The Walt Disney Company has scrapped plans to open an employee campus in Lake Nona and move more than 2,000 employees from California to Florida.
Over the past two years or so, Disney’s plans to build a creative employee campus in Lake Nona have been rocky. In June 2021, The Walt Disney Company announced the relocation of 2,000 employees from Anaheim to Lake Nona. The plan initially received pushback from employees who were given little to no say in their relocation. Some employees left; others transitioned into roles that would not require relocation. By March 2022, the plan had become controversial given political tensions between Disney and Florida Governor Ron DeSantis. DeSantis signed a bill removing Disney’s self-governing authority over its 40-square-mile property. This bill goes into effect in June 2023.

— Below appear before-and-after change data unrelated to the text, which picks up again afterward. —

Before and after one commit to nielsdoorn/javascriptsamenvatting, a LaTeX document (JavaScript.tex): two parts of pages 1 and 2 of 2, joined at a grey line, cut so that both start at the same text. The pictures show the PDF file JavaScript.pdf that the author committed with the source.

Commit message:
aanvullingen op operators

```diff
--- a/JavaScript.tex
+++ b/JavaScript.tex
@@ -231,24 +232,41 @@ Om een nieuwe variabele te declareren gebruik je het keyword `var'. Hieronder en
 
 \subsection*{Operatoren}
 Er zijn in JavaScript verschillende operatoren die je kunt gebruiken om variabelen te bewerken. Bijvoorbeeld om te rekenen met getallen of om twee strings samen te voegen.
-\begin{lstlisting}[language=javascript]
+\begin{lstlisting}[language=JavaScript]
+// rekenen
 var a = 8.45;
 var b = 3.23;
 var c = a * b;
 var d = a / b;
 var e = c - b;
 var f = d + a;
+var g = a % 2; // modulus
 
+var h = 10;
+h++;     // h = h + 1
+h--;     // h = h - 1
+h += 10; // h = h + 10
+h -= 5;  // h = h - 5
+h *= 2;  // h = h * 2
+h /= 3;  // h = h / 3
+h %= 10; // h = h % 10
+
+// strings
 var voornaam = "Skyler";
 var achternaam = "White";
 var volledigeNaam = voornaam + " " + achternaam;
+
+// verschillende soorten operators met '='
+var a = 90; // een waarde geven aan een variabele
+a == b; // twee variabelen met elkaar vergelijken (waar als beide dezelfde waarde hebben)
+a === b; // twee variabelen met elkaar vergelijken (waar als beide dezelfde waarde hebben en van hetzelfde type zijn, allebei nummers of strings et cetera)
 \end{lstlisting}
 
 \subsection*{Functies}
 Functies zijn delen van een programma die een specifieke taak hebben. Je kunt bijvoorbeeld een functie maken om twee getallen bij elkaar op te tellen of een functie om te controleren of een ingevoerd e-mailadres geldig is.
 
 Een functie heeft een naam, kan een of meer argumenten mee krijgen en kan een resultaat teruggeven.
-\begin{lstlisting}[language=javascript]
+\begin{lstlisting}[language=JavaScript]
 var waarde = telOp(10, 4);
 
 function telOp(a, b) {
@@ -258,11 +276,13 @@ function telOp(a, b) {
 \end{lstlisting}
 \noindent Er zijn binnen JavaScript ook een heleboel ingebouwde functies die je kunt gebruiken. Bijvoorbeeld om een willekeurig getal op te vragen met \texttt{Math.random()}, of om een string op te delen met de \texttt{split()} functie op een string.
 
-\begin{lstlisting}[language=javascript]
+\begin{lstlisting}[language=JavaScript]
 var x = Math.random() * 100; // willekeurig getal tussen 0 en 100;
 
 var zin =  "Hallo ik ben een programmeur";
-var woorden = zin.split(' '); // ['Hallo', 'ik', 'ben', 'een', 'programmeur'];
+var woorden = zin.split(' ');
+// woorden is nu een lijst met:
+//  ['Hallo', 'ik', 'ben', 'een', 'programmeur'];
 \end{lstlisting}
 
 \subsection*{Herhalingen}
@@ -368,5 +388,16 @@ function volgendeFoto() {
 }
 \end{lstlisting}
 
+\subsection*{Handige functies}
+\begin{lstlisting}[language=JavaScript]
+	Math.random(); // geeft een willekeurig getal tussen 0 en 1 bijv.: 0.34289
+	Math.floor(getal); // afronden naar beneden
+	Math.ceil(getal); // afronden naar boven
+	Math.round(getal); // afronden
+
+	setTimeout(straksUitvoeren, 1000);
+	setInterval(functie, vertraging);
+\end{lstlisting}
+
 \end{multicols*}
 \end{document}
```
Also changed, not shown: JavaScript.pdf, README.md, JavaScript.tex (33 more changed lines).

Tensions with DeSantis continue to rise. In April, DeSantis announced plans to subject Disney to ride inspection regulations. In attempts to protect itself, Disney sued DeSantis and a five-member board for what the company referred to as “a targeted campaign of government retaliation.” In the lawsuit filed in the U.S. District Court for the Northern District of Florida, Disney accused DeSantis of weaponizing government power against it in retaliation for expressing a political viewpoint. In their complaint, Disney said that “In America, the government cannot punish you for speaking your mind.” Disney had criticized the Parental Rights in Education law (“Don’t Say Gay”) which prohibits discussion sexual orientation and gender identity for students.
On a conference call with analysts earlier this month, Robert A. Iger, Disney’s chief executive rhetorically said, “Does the state want us to invest more, employ more people, and pay more taxes, or not?” The planned investment was on the line.
Around Mid-May, Iger and Josh D’Amaro, Disney’s theme park and products chairman, officially pulled the plug on the plan. In an email, D’Amaro told employees that the company had decided not to move forward with the Orlando campus, citing “new leadership and changing business conditions” as the catalyst. D’Amaro said employees who already moved to Florida will be able to stay or relocate back to California given the cancelation of the project.
While D’Amaro’s memo did not mention DeSantis directly, The New York Times reports that people briefed on the decision said that Disney’s dispute with DeSantis “figured prominently” in the decision to cancel the project.
According to The New York Times, a spokesperson for DeSantis said in an email: “Disney announced the possibility of a Lake Nona campus nearly two years ago. Nothing ever came of the project, and the state was unsure whether it would come to fruition. Given the company’s financial straits, falling market cap and declining stock price, it is unsurprising that they would restructure their business operations and cancel unsuccessful ventures.”
The project would have brought more than 2,000 jobs to the Orlando/Lake Nona area with an average salary of $120,000. The project was estimated to cost anywhere from $864 million to $1.3 billion. Disney still hopes to invest $17 billion in Florida over the next 10 years, potentially creating about 13,000 jobs.
Disney communications and Tavistock did not respond to our request for comment.